The extra lifeline would cover a funding gap of 30bn euros in 2012. Over three years, the likely shortfall is put at 90bn euros.
It all has to be resolved as soon as possible, because the IMF will not deliver the next 12bn-euro tranche of existing programme cash until a convincing plan is in place to show how that full 30bn-euro gap is to be plugged.
The talk is of a further 45bn euros to come from the EU and the IMF, plus 30bn euros more of asset sales in Greece.
Changing the profile
Then comes the even more difficult bit to agree on. Germany wants bondholders to provide a further 30bn euros of relief by getting Athens' lenders to swap their bonds for new ones with extended, seven-year maturities.
That would give Greece more time to reform its economy - although it wouldn't wipe out any of the debt obligations.
Politicos in Brussels like to call this "reprofiling" of loans. But the credit agencies would construe this as a pure and simple default.
There is a possible alternative on the table. The European Central Bank, France and the European Commission have been promoting a potentially less traumatic kind of debt swap - a procedure known as the "Vienna initiative".
This takes its cue from an arrangement which helped contain the debt crisis in Eastern Europe two years ago. Lenders publicly pledged to roll over their funding without any formal default or restructuring of debt. But nobody knows whether the approach could be made to work for Greece.
The ECB warns that anything seen by the markets as a default could cause rapidly spreading panic, of the kind seen after the 2008 collapse of Lehman Brothers in the US.
But some are encouraged that the European partners are talking about moves to give Greece more time to pay - or to have some of its debts written off entirely.
The focus is also moving on whether bondholders might be persuaded to change the terms of their loans or would have their arms twisted.
Questioned in the European Parliament, the president designate of the ECB, Mario Draghi, held the bank's line on this, saying that he still did not understand whether bondholders would have any choice in whether they gave concessions to their borrowers.
"There are basically two initiatives that are under discussion," he told MEPs. "One is the Vienna initiative, which looks to me entirely voluntary. Another one is a debt exchange, which I haven't understood whether it is voluntary or it could end up being involuntary."
For one, the Belgian finance minister, Didier Reynders, suggested the EU was "very close" to forging a rollover agreement with bondholders.
But he said forcing bondholders' hands would be dangerous. Not just for Greece, but for Portugal and the Irish Republic later on.
As the Luxembourg finance minister hinted after Tuesday's meeting, some of the talk has been around trying to identify and plug areas of likely contagion in the rest of Europe in the event of a Greek default.

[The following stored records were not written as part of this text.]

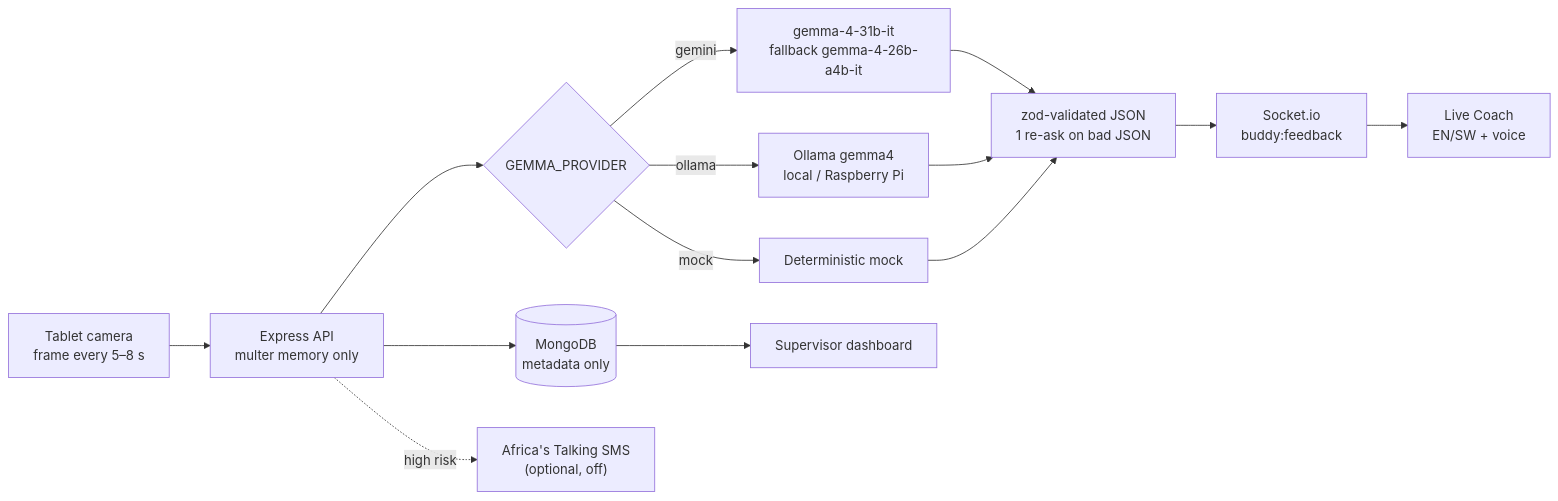
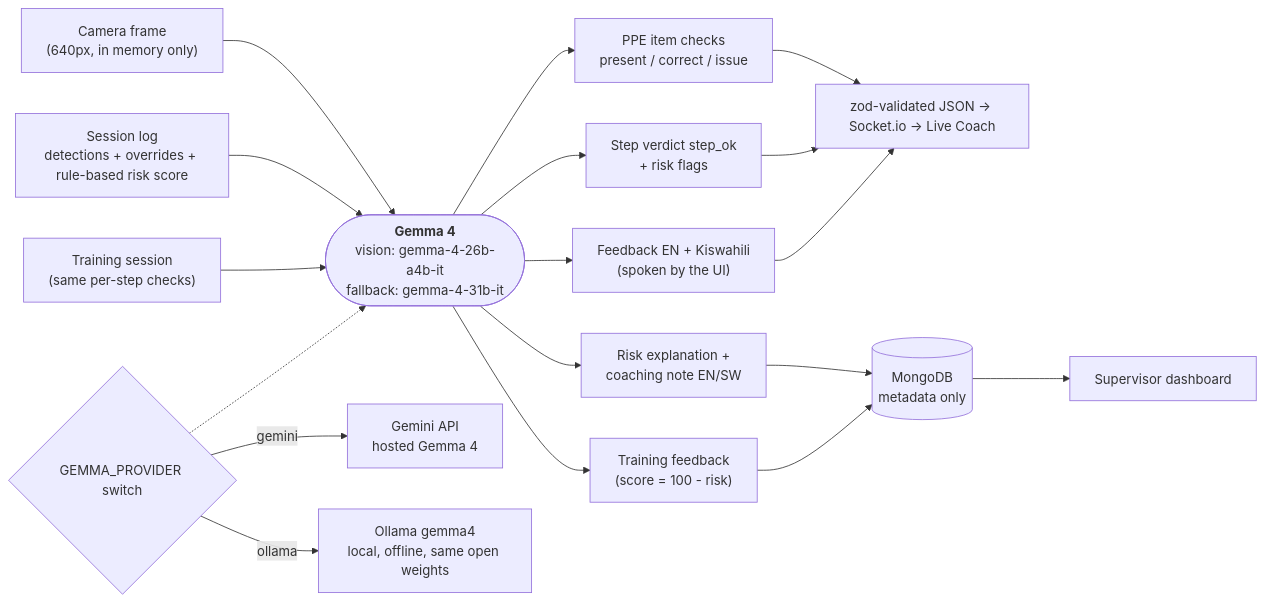
Before and after one commit to Chrisleo-16/buddyai: the diagram in README.md, drawn with Mermaid. The commit also changed other lines of this file and 2 other files, not shown here.

Commit message:
feat: serve built PWA from Express in production (same-origin API + Socket.io); README: Gemma 4 core architecture, Why Gemma 4, feature table; add DEPLOY.md

````diff
--- a/README.md
+++ b/README.md
@@ -47,14 +51,17 @@
 ```mermaid
 flowchart LR
-  cam["Tablet camera<br/>frame every 5–8 s"] --> api["Express API<br/>multer memory only"]
-  api --> prov{"GEMMA_PROVIDER"}
-  prov -->|gemini| g["gemma-4-31b-it<br/>fallback gemma-4-26b-a4b-it"]
-  prov -->|ollama| o["Ollama gemma4<br/>local / Raspberry Pi"]
-  prov -->|mock| m["Deterministic mock"]
-  g & o & m --> z["zod-validated JSON<br/>1 re-ask on bad JSON"]
-  z --> sock["Socket.io<br/>buddy:feedback"]
-  sock --> ui["Live Coach<br/>EN/SW + voice"]
-  api --> db[("MongoDB<br/>metadata only")]
-  db --> dash["Supervisor dashboard"]
-  api -. "high risk" .-> sms["Africa's Talking SMS<br/>(optional, off)"]
+  cam["Camera frame<br/>(640px, in memory only)"] --> G
+  log["Session log<br/>detections + overrides + rule-based risk score"] --> G
+  train["Training session<br/>(same per-step checks)"] --> G
+  G(["<b>Gemma 4</b><br/>vision: gemma-4-26b-a4b-it<br/>fallback: gemma-4-31b-it"])
+  G --> v1["PPE item checks<br/>present / correct / issue"]
+  G --> v2["Step verdict step_ok<br/>+ risk flags"]
+  G --> v3["Feedback EN + Kiswahili<br/>(spoken by the UI)"]
+  G --> c1["Risk explanation +<br/>coaching note EN/SW"]
+  G --> t1["Training feedback<br/>(score = 100 - risk)"]
+  sw{"GEMMA_PROVIDER switch"} -.-> G
+  sw -->|gemini| gem["Gemini API<br/>hosted Gemma 4"]
+  sw -->|ollama| oll["Ollama gemma4<br/>local, offline, same open weights"]
+  v1 & v2 & v3 --> sock["zod-validated JSON -> Socket.io -> Live Coach"]
+  c1 & t1 --> db[("MongoDB<br/>metadata only")] --> dash["Supervisor dashboard"]
 ```
````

Jason Manolopoulos is an Athens-based fund manager - co-founder of the emerging markets hedge fund, Dromeus Capital. He is also author of a new book, called Greece's Odious Debt.
He is convinced Europe will find the necessary financial sticking plaster to keep Greece alive in the next few weeks.
Passing the buck
"All the parties - the Germans, the Eurozone, the ECB and the Greeks - are playing a game of chicken," Mr Manolopoulos says.
"They each have different goals. The Greek government is trying to protect its sovereignty, the ECB is trying to preserve its credibility, while several nations involved are thinking about their electorates."
He says Europe knows that when it comes to a final vote, it is not yet ready to face the consequences that might follow from allowing a default.
Mr Manolopoulos says what is far less certain is what possible "business model" Greece itself may adopt to try and pay its way in the future.
How will it retrain and support the many likely to lose their livelihoods, as present and future spending cuts kick in?
Greece may not be able to devalue its euro currency to help exports. But it has cut imports. And it has already seen "internal devaluation" of between 20% and 40% in key costs such as wages and house rents.
In spite of everything that it has done so far, in financial terms it remains a failed state. Yet if it is still unrealistic for the country to become a specialist, "value-added" producer on German lines, can it possibly carry out the labour and market reforms that would be needed to turn it into a low-cost producer?
After spending time speaking to many of the protesters on the streets, Mr Manolopoulos says Greece simply has no alternative proposals to a painful period of austerity.
The only common plea he hears on the streets is that the current array of politicians of all parties should leave office en masse - and leave a new generation to determine their country's economic future.